Tom Wolfe perhaps describes NASCAR best when he says “here was a sport not using any abstract devices, any bat and ball, but the same automobile that was changing a man’s own life, his own symbol of liberation, and it didn’t require size, strength, and all that, all it required was a taste for speed, and the guts” (29). And I think what Tom Wolfe is saying about NASCAR stock racing can maybe be extapolated out to a general explanation about sports: they’re at their core about US. Or at least they did in 1965 when this article was written. Tom Wolfe’s article tells the story of successful stock car racer Junior Johnson, a bootlegger out of North Carolina who became a racer on a whim.
Wolfe relates Johnson’s story with the same drawl and speech patterns of the part of the south that Johnson himself was from. He curses, shouts like a baptist preacher, and often refers to the stock car fans as “good old boys.” He is basically trying to bring us as readers and sports fans to the same level as the subjects of his piece. And he admits that this is at first glance a lower class of people, defined by industrial jobs, shabby homes, and rowdy behavior. And yet, Wolfe wants us to see sports as deriving from this class of people, that all of its strength lies in its origins with the lower class. He defines this as its own act of rebellion, that sports are things that the middle and upper class cannot take away from the lower class, no matter how hard they might try.
I think this was true back in the day, but I’m not so sure it cuts the mustard anymore. It’s true that NASCAR remains a primarily southern sport, deriving its popularity from those same good old boys that Tom Wolfe argued so passionately for. But most sports have tried to embrace the other classes of America as much as the lower class. The main reason may simply be the money. While advertising and sport were beginning to merge back in the 60s, there’s no denying that the link between the two now is stronger than its ever been before.
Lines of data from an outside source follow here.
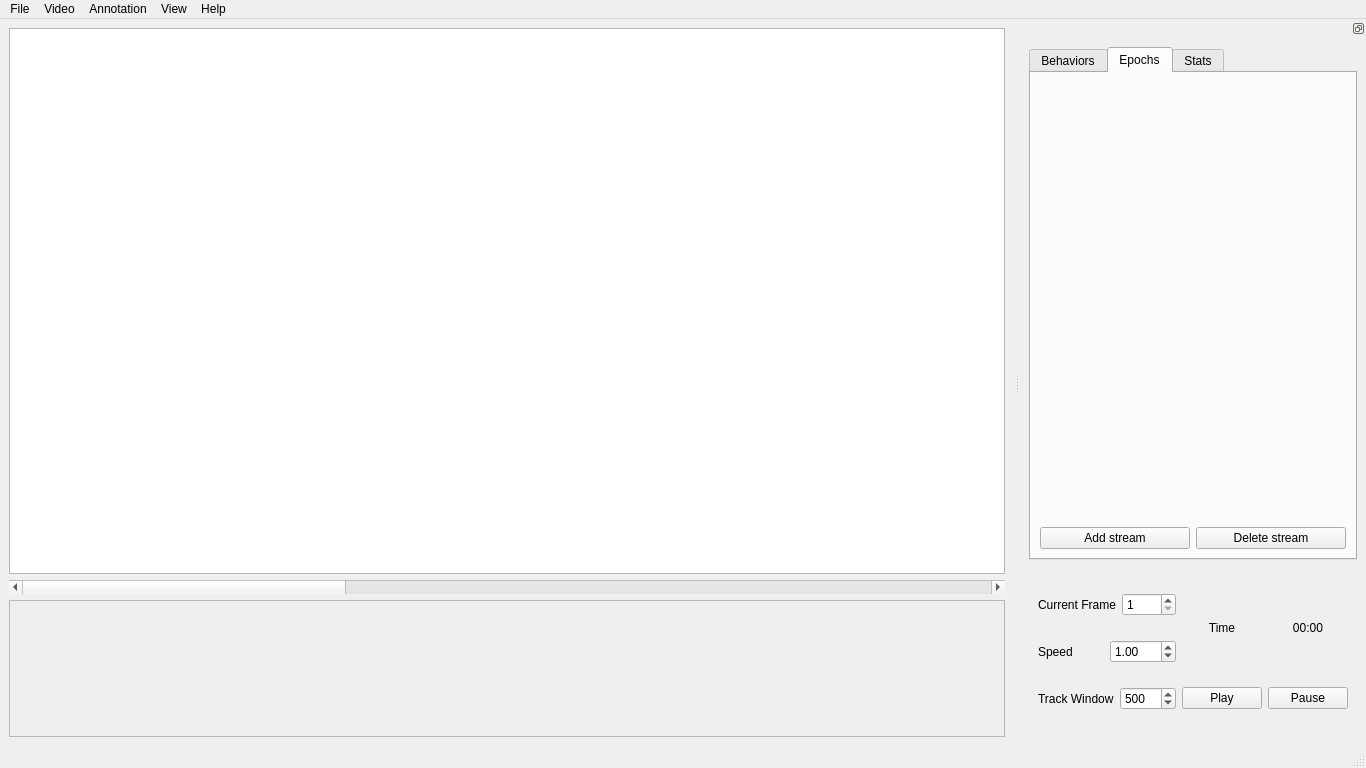
hsingchien/Bannotator, file main-window.ui: the form before one commit.
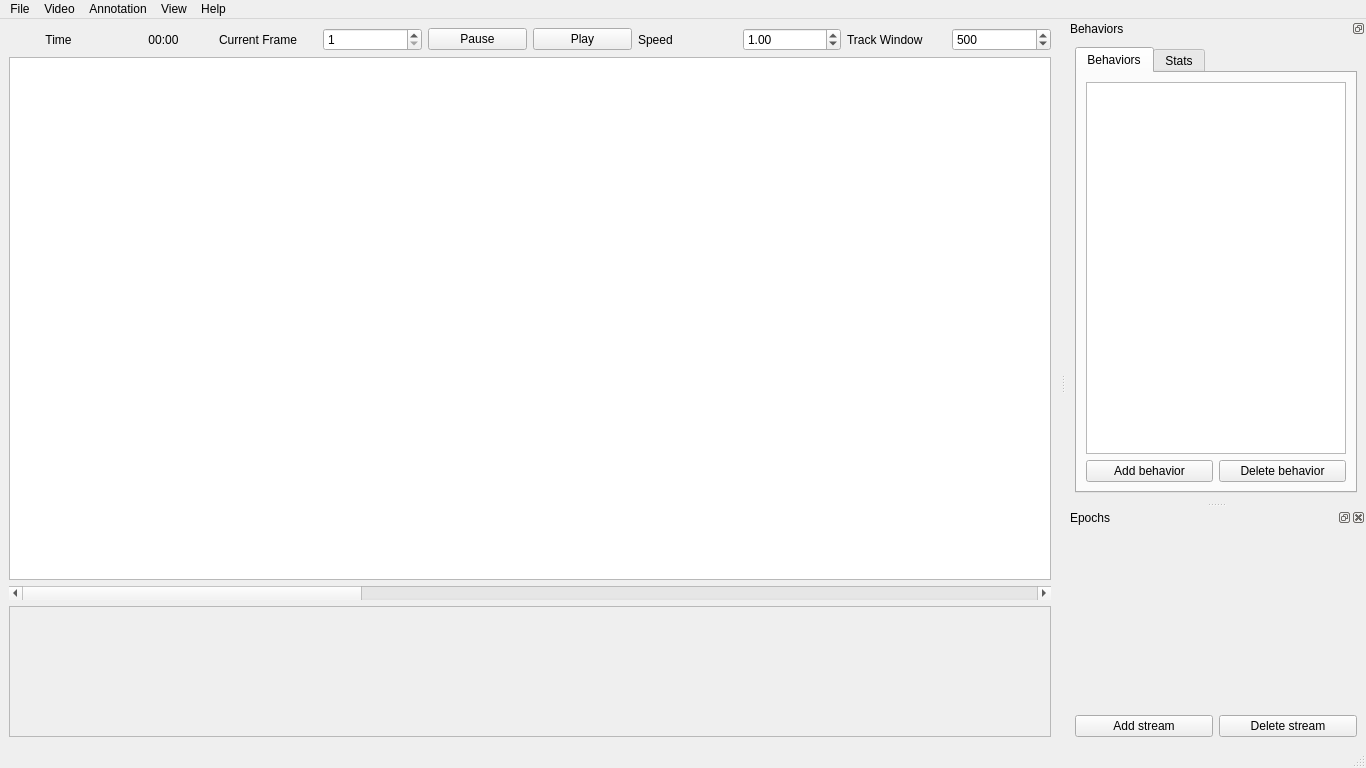
The form after the commit. The open tabs and pages were chosen to show the change. Custom widgets are drawn as their Qt base class.

Commit message: dock all tables

Diff of the .ui file:
```diff
--- a/main-window.ui
+++ b/main-window.ui
@@ -22,7 +22,117 @@
    </property>
    <layout class="QHBoxLayout" name="horizontalLayout_2" stretch="2">
     <item>
-     <layout class="QVBoxLayout" name="display_layout" stretch="16,2,4">
+     <layout class="QVBoxLayout" name="display_layout" stretch="1,16,2,4">
+      <item>
+       <layout class="QHBoxLayout" name="horizontalLayout_12">
+        <item>
+         <widget class="QLabel" name="label_4">
+          <property name="text">
+           <string>Time</string>
+          </property>
+          <property name="textFormat">
+           <enum>Qt::PlainText</enum>
+          </property>
+          <property name="scaledContents">
+           <bool>false</bool>
+          </property>
+          <property name="alignment">
+           <set>Qt::AlignCenter</set>
+          </property>
+          <property name="textInteractionFlags">
+           <set>Qt::NoTextInteraction</set>
+          </property>
+         </widget>
+        </item>
+        <item>
+         <widget class="QLabel" name="time_label">
+          <property name="text">
+           <string>00:00</string>
+          </property>
+          <property name="textFormat">
+           <enum>Qt::MarkdownText</enum>
+          </property>
+          <property name="alignment">
+           <set>Qt::AlignCenter</set>
+          </property>
+         </widget>
+        </item>
+        <item>
+         <widget class="QLabel" name="label_2">
+          <property name="text">
+           <string>Current Frame</string>
+          </property>
+         </widget>
+        </item>
+        <item>
+         <widget class="QSpinBox" name="curframe_spinBox">
+          <property name="minimum">
+           <number>1</number>
+          </property>
+          <property name="maximum">
+           <number>1000</number>
+          </property>
+         </widget>
+        </item>
+        <item>
+         <widget class="QPushButton" name="pause_button">
+          <property name="text">
+           <string>Pause</string>
+          </property>
+         </widget>
+        </item>
+        <item>
+         <widget class="QPushButton" name="play_button">
+          <property name="text">
+           <string>Play</string>
+          </property>
+         </widget>
+        </item>
+        <item>
+         <widget class="QLabel" name="label_3">
+          <property name="text">
+           <string>Speed</string>
+          </property>
+         </widget>
+        </item>
+        <item>
+         <widget class="PlaySpeedSpinBox" name="speed_doubleSpinBox">
+          <property name="minimum">
+           <double>-10.000000000000000</double>
+          </property>
+          <property name="maximum">
+           <double>10.000000000000000</double>
+          </property>
+          <property name="singleStep">
+           <double>0.100000000000000</double>
+          </property>
+          <property name="value">
+           <double>1.000000000000000</double>
+          </property>
+         </widget>
+        </item>
+        <item>
+         <widget class="QLabel" name="label">
+          <property name="text">
+           <string>Track Window</string>
+          </property>
+         </widget>
+        </item>
+        <item>
+         <widget class="QSpinBox" name="track_window_spinbox">
+          <property name="minimum">
+           <number>1</number>
+          </property>
+          <property name="maximum">
+           <number>1000</number>
+          </property>
+          <property name="value">
+           <number>500</number>
+          </property>
+         </widget>
+        </item>
+       </layout>
+      </item>
       <item>
        <widget class="QGraphicsView" name="vid1_view"/>
       </item>
@@ -123,11 +233,17 @@
   <widget class="QStatusBar" name="statusbar"/>
   <widget class="QDockWidget" name="table_dock">
    <property name="sizePolicy">
-    <sizepolicy hsizetype="Minimum" vsizetype="Preferred">
+    <sizepolicy hsizetype="Preferred" vsizetype="Preferred">
      <horstretch>0</horstretch>
      <verstretch>0</verstretch>
     </sizepolicy>
    </property>
+   <property name="minimumSize">
+    <size>
+     <width>300</width>
+     <height>195</height>
+    </size>
+   </property>
    <property name="floating">
     <bool>false</bool>
    </property>
@@ -137,6 +253,9 @@
    <property name="allowedAreas">
     <set>Qt::LeftDockWidgetArea|Qt::RightDockWidgetArea</set>
    </property>
+   <property name="windowTitle">
+    <string>Behaviors</string>
+   </property>
    <attribute name="dockWidgetArea">
     <number>2</number>
    </attribute>
@@ -149,7 +268,7 @@
     </property>
     <layout class="QHBoxLayout" name="horizontalLayout_11">
      <item>
-      <layout class="QVBoxLayout" name="control_layout" stretch="3,1">
+      <layout class="QVBoxLayout" name="control_layout" stretch="3">
        <property name="sizeConstraint">
         <enum>QLayout::SetFixedSize</enum>
        </property>
@@ -214,44 +333,6 @@
            </item>
           </layout>
          </widget>
-         <widget class="QWidget" name="epoch_tab">
-          <attribute name="title">
-           <string>Epochs</string>
-          </attribute>
-          <layout class="QVBoxLayout" name="verticalLayout" stretch="8,0">
-           <item>
-            <layout class="QHBoxLayout" name="stream_table_layout">
-             <property name="spacing">
-              <number>0</number>
-             </property>
-             <property name="sizeConstraint">
-              <enum>QLayout::SetFixedSize</enum>
-             </property>
-            </layout>
-           </item>
-           <item>
-            <layout class="QHBoxLayout" name="horizontalLayout_9">
-             <property name="sizeConstraint">
-              <enum>QLayout::SetNoConstraint</enum>
-             </property>
-             <item>
-              <widget class="QPushButton" name="pushButton_4">
-               <property name="text">
-                <string>Add stream</string>
-               </property>
-              </widget>
-             </item>
-             <item>
-              <widget class="QPushButton" name="pushButton_3">
-               <property name="text">
-                <string>Delete stream</string>
-               </property>
-              </widget>
-             </item>
-            </layout>
-           </item>
-          </layout>
-         </widget>
          <widget class="QWidget" name="stats_tab">
           <attribute name="title">
            <string>Stats</string>
@@ -264,158 +345,56 @@
          </widget>
         </widget>
        </item>
+      </layout>
+     </item>
+    </layout>
+   </widget>
+  </widget>
+  <widget class="QDockWidget" name="dockWidget">
+   <property name="minimumSize">
+    <size>
+     <width>181</width>
+     <height>150</height>
+    </size>
+   </property>
+   <property name="allowedAreas">
+    <set>Qt::LeftDockWidgetArea|Qt::RightDockWidgetArea</set>
+   </property>
+   <property name="windowTitle">
+    <string>Epochs</string>
+   </property>
+   <attribute name="dockWidgetArea">
+    <number>2</number>
+   </attribute>
+   <widget class="QWidget" name="dockWidgetContents_2">
+    <layout class="QVBoxLayout" name="verticalLayout_4" stretch="1,0">
+     <item>
+      <layout class="QHBoxLayout" name="stream_table_layout">
+       <property name="spacing">
+        <number>0</number>
+       </property>
+       <property name="sizeConstraint">
+        <enum>QLayout::SetDefaultConstraint</enum>
+       </property>
+      </layout>
+     </item>
+     <item>
+      <layout class="QHBoxLayout" name="horizontalLayout_9">
+       <property name="sizeConstraint">
+        <enum>QLayout::SetDefaultConstraint</enum>
+       </property>
        <item>
-        <widget class="QStackedWidget" name="control_widget">
-         <property name="autoFillBackground">
-          <bool>false</bool>
+        <widget class="QPushButton" name="pushButton_4">
+         <property name="text">
+          <string>Add stream</string>
          </property>
-         <property name="frameShape">
-          <enum>QFrame::NoFrame</enum>
+        </widget>
+       </item>
+       <item>
+        <widget class="QPushButton" name="pushButton_3">
+         <property name="text">
+          <string>Delete stream</string>
          </property>
-         <property name="frameShadow">
-          <enum>QFrame::Plain</enum>
-         </property>
-         <property name="lineWidth">
-          <number>3</number>
-         </property>
-         <property name="currentIndex">
-          <number>1</number>
-         </property>
-         <widget class="QWidget" name="stat_panel"/>
-         <widget class="QWidget" name="control_panel">
-          <layout class="QHBoxLayout" name="horizontalLayout_8">
-           <item>
-            <layout class="QGridLayout" name="gridLayout" columnstretch="2,3" columnminimumwidth="0,0">
-             <item row="2" column="1">
-              <layout class="QHBoxLayout" name="horizontalLayout_7">
-               <item>
-                <widget class="QPushButton" name="play_button">
-                 <property name="text">
-                  <string>Play</string>
-                 </property>
-                </widget>
-               </item>
-               <item>
-                <widget class="QPushButton" name="pause_button">
-                 <property name="text">
-                  <string>Pause</string>
-                 </property>
-                </widget>
-               </item>
-              </layout>
-             </item>
-             <item row="0" column="0">
-              <layout class="QHBoxLayout" name="horizontalLayout_4">
-               <item>
-                <widget class="QLabel" name="label_2">
-                 <property name="text">
-                  <string>Current Frame</string>
-                 </property>
-                </widget>
-               </item>
-               <item>
-                <widget class="QSpinBox" name="curframe_spinBox">
-                 <property name="minimum">
-                  <number>1</number>
-                 </property>
-                 <property name="maximum">
-                  <number>1000</number>
-                 </property>
-                </widget>
-               </item>
-              </layout>
-             </item>
-             <item row="0" column="1" rowspan="2">
-              <layout class="QHBoxLayout" name="horizontalLayout_3">
-               <item>
-                <widget class="QLabel" name="label_4">
-                 <property name="text">
-                  <string>Time</string>
-                 </property>
-                 <property name="textFormat">
-                  <enum>Qt::PlainText</enum>
-                 </property>
-                 <property name="scaledContents">
-                  <bool>false</bool>
-                 </property>
-                 <property name="alignment">
-                  <set>Qt::AlignCenter</set>
-                 </property>
-                 <property name="textInteractionFlags">
-                  <set>Qt::NoTextInteraction</set>
-                 </property>
-                </widget>
-               </item>
-               <item>
-                <widget class="QLabel" name="time_label">
-                 <property name="text">
-                  <string>00:00</string>
-                 </property>
-                 <property name="textFormat">
-                  <enum>Qt::MarkdownText</enum>
-                 </property>
-                 <property name="alignment">
-                  <set>Qt::AlignCenter</set>
-                 </property>
-                </widget>
-               </item>
-              </layout>
-             </item>
-             <item row="2" column="0">
-              <layout class="QHBoxLayout" name="horizontalLayout_6">
-               <item>
-                <widget class="QLabel" name="label">
-                 <property name="text">
-                  <string>Track Window</string>
-                 </property>
-                </widget>
-               </item>
-               <item>
-                <widget class="QSpinBox" name="track_window_spinbox">
-                 <property name="minimum">
-                  <number>1</number>
-                 </property>
-                 <property name="maximum">
-                  <number>1000</number>
-                 </property>
-                 <property name="value">
-                  <number>500</number>
-                 </property>
-                </widget>
-               </item>
-              </layout>
-             </item>
-             <item row="1" column="0">
-              <layout class="QHBoxLayout" name="horizontalLayout_5">
-               <item>
-                <widget class="QLabel" name="label_3">
-                 <property name="text">
-                  <string>Speed</string>
-                 </property>
-                </widget>
-               </item>
-               <item>
-                <widget class="PlaySpeedSpinBox" name="speed_doubleSpinBox">
-                 <property name="minimum">
-                  <double>-10.000000000000000</double>
-                 </property>
-                 <property name="maximum">
-                  <double>10.000000000000000</double>
-                 </property>
-                 <property name="singleStep">
-                  <double>0.100000000000000</double>
-                 </property>
-                 <property name="value">
-                  <double>1.000000000000000</double>
-                 </property>
-                </widget>
-               </item>
-              </layout>
-             </item>
-            </layout>
-           </item>
-          </layout>
-         </widget>
         </widget>
        </item>
       </layout>
```
The commit also changes 5 other files.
The two have fused so that all games, NASCAR included, are deluged with advertisements both during the game and during break time. Every team has official sponsors, every major sport event is brought to you by some company. Industry has discovered how much money there is to be made from sports, and the upper classes simply have more of it.
So while I agree that the middle and upper class can’t take sports away from the poor, who can view the games same as anyone else, sports have definitely moved in a direction away from the lower class. Most baseball is only viewable via cable channels such as NESN, ESPN, or FSN. Boxing has long been the exclusive domain of HBO and Pay-per-View. Even football is moving in that direction, both with the birth of the NFL Network and with Monday Night Football moving from the free ABC channel to the non-basic ESPN channel. Perhaps this is why NASCAR remains popular in the South: it is mostly available on non-cable channels. Sports have made it harder for the poor to enjoy them, just as it is harder for them to relate to athletes who make yearly salaries in the 6-8 figure range. So while Tom Wolfe had the right idea once upon a time, I just don’t think sport fandom is still the act of rebellion against the upper class that he imagined it to be.